Of course, it would be wrong to claim that keeping Assad in power is an acceptable solution for Syria. His unrestricted and often indiscriminate use of force against civilians has been widely documented. He has used chemical weapons such as Sarin and chlorine gas, improvised ‘barrel bombs’ packed with gasoline and shrapnel, and heavy artillery against resistant towns. At the same time, however, Assad has cooperated with some Western demands, such as when he handed over large amounts of chemical weapons after being threatened with a US invasion, and even offering to relinquish power if the West stopped supporting rebel groups – a solution offered by Russian negotiations in 2012 that Washington rejected. Despite the indefensible atrocities committed by the Syrian president, the alternative is even worse.
If the U.S. does manage to overthrow Assad, then what about ISIS? Currently, the Syrian government has been losing ground against the group – the very reason why Russia became involved in the first place. How could creating yet another power vacuum in Syria improve the region’s disastrous security situation? One does not have to look far to see that Western efforts in overthrowing Middle Eastern dictatorships have utterly failed: Libya is in a state of crisis, and the Iraqi government is barely beating back ISIS – even with extensive NATO air support and help from the Kurdish Peshmerga. When comparing the current chaos in Iraq, Libya and Syria to the condition of those countries prior to the Bush Doctrine, it appears that a repressive peace is better than leaving people to their own devices after uprooting what little security and political stability they had.
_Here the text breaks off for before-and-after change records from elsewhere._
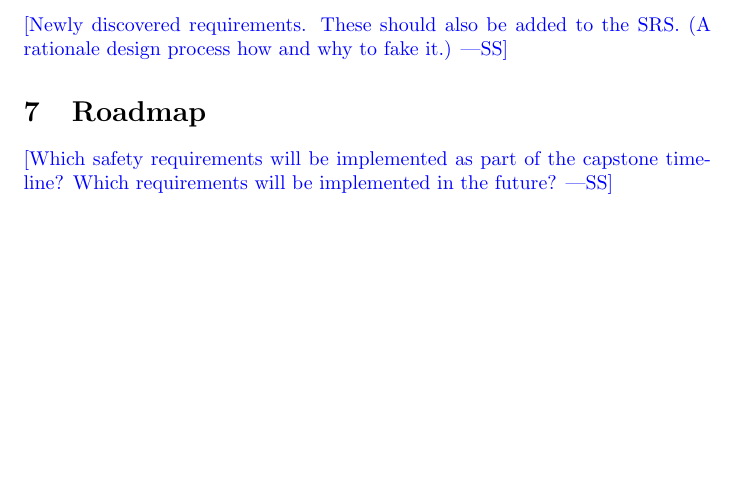
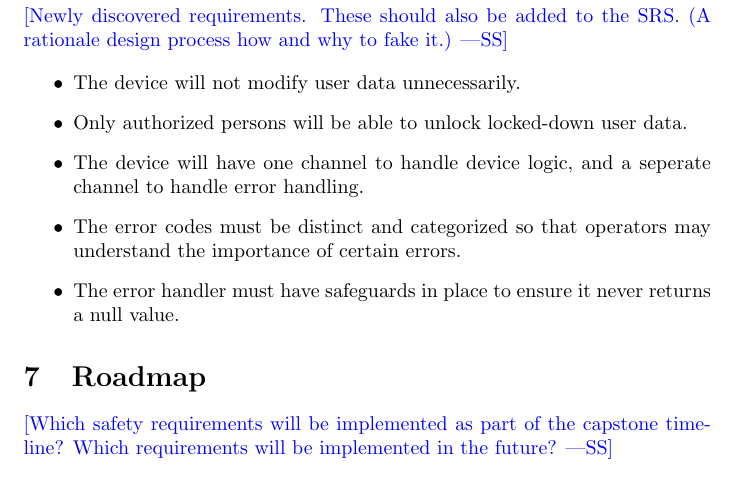
Before and after one commit to zakerl/Capstone_Project, a LaTeX document (docs/HazardAnalysis/HazardAnalysis.tex): part of page 4 of 8 before the commit and part of page 5 of 9 after it, cut so that both start at the same text, the shorter picture padded with empty space. Compiled offline with pdfLaTeX.

Commit message:
Added requirements

```diff
--- a/docs/HazardAnalysis/HazardAnalysis.tex
+++ b/docs/HazardAnalysis/HazardAnalysis.tex
@@ -117,6 +119,14 @@
 
 \wss{Newly discovered requirements.  These should also be added to the SRS.  (A
     rationale design process how and why to fake it.)}
+
+\begin{itemize}
+\item The device will not modify user data unnecessarily.
+\item Only authorized persons will be able to unlock locked-down user data.
+\item The device will have one channel to handle device logic, and a seperate channel to handle error handling.
+\item The error codes must be distinct and categorized so that operators may understand the importance of certain errors.
+\item The error handler must have safeguards in place to ensure it never returns a null value.
+\end{itemize}
 
 \section{Roadmap}
 
```
Also changed, not shown: docs/HazardAnalysis/HazardAnalysis.pdf, docs/SRS/SRS.pdf, docs/HazardAnalysis/HazardAnalysis.tex (4 more changed lines).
In supporting Assad, Russia may actually have the better argument, regardless of how unpleasant the ramifications may be.